• _Change detection outputs_
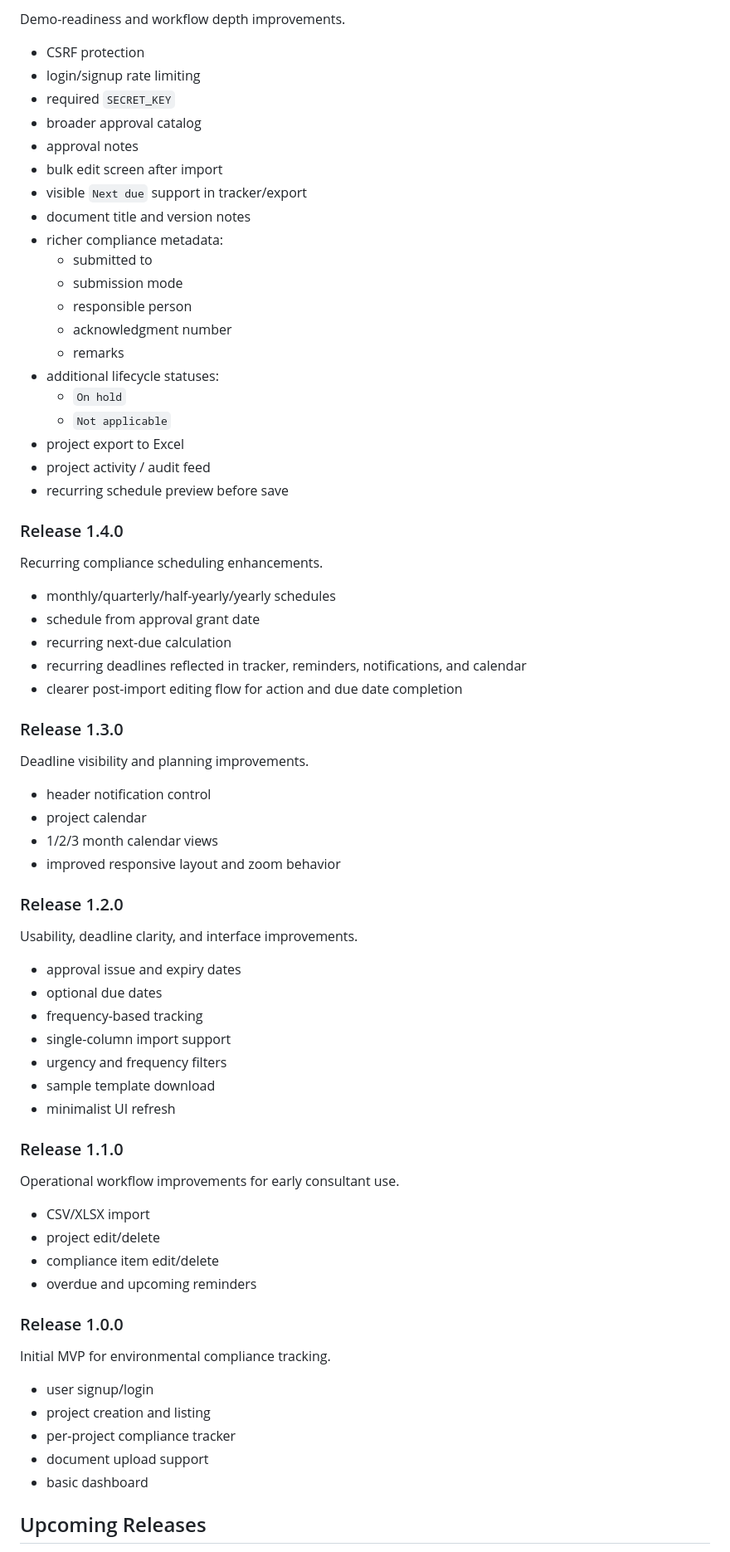
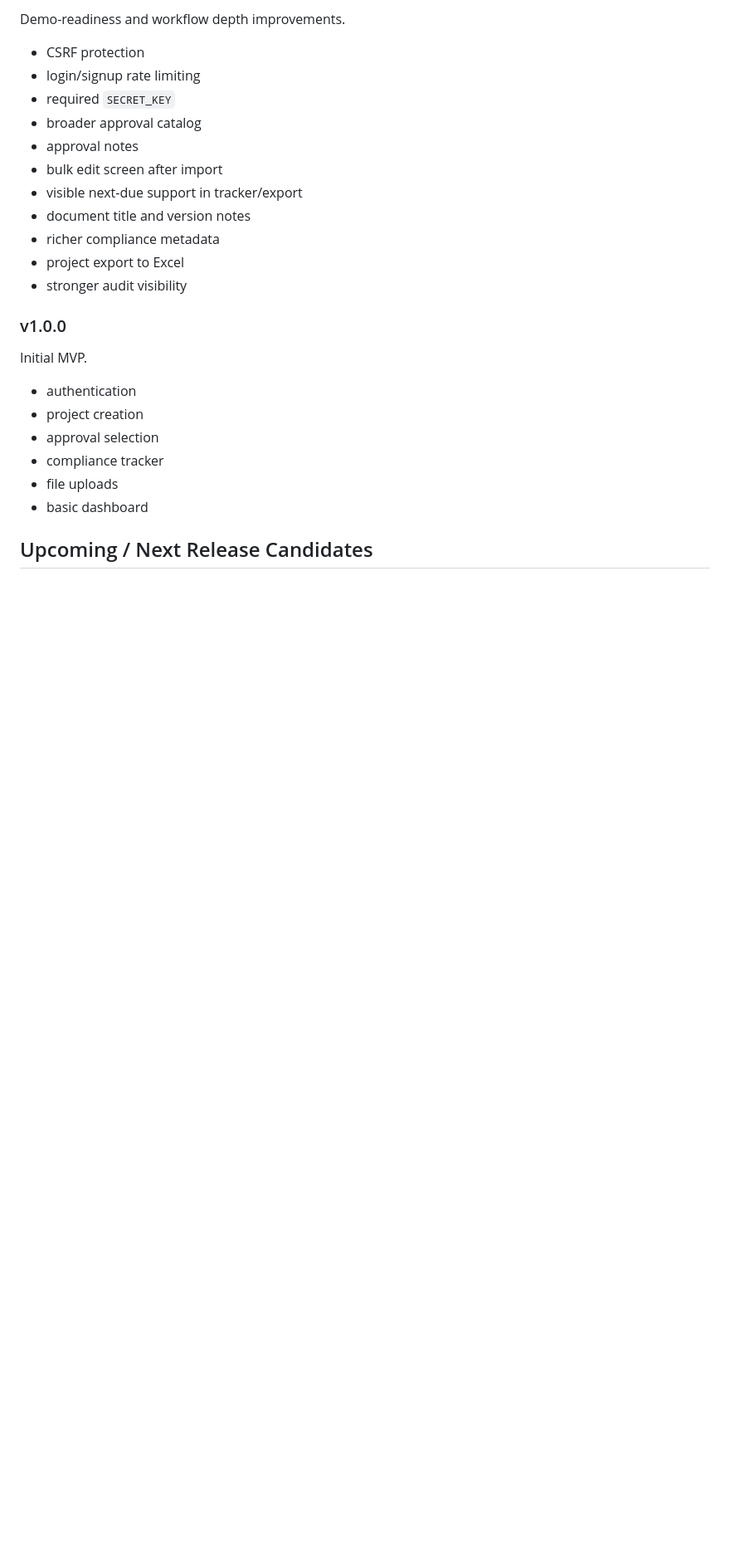
Before and after one commit to adivarshney/ClearPath, a Markdown page: README.md, the part around one of its changes. Shown at 83% size. GitHub-like rendering; blank space fills up the shorter version.

```diff
--- a/README.md
+++ b/README.md
@@ -246,70 +288,22 @@ Demo-readiness and workflow depth improvements.
 - broader approval catalog
 - approval notes
 - bulk edit screen after import
-- visible `Next due` support in tracker/export
+- visible next-due support in tracker/export
 - document title and version notes
-- richer compliance metadata:
-  - submitted to
-  - submission mode
-  - responsible person
-  - acknowledgment number
-  - remarks
-- additional lifecycle statuses:
-  - `On hold`
-  - `Not applicable`
+- richer compliance metadata
 - project export to Excel
-- project activity / audit feed
-- recurring schedule preview before save
+- stronger audit visibility
 
-### Release 1.4.0
+### v1.0.0
 
-Recurring compliance scheduling enhancements.
+Initial MVP.
 
-- monthly/quarterly/half-yearly/yearly schedules
-- schedule from approval grant date
-- recurring next-due calculation
-- recurring deadlines reflected in tracker, reminders, notifications, and calendar
-- clearer post-import editing flow for action and due date completion
-
-### Release 1.3.0
-
-Deadline visibility and planning improvements.
-
-- header notification control
-- project calendar
-- 1/2/3 month calendar views
-- improved responsive layout and zoom behavior
-
-### Release 1.2.0
-
-Usability, deadline clarity, and interface improvements.
-
-- approval issue and expiry dates
-- optional due dates
-- frequency-based tracking
-- single-column import support
-- urgency and frequency filters
-- sample template download
-- minimalist UI refresh
-
-### Release 1.1.0
-
-Operational workflow improvements for early consultant use.
-
-- CSV/XLSX import
-- project edit/delete
-- compliance item edit/delete
-- overdue and upcoming reminders
-
-### Release 1.0.0
-
-Initial MVP for environmental compliance tracking.
-
-- user signup/login
-- project creation and listing
-- per-project compliance tracker
-- document upload support
+- authentication
+- project creation
+- approval selection
+- compliance tracker
+- file uploads
 - basic dashboard
 
-## Upcoming Releases
+## Upcoming / Next Release Candidates
 
```
Also changed, not shown: other parts of README.md (+173 -183 lines).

• _What this task involves_
Where does the word "import" appear in the records? Copy every line that holds it.

• _Solution for this exercise_
 - bulk edit screen after import
-- clearer post-import editing flow for action and due date completion
-- single-column import support
-- CSV/XLSX import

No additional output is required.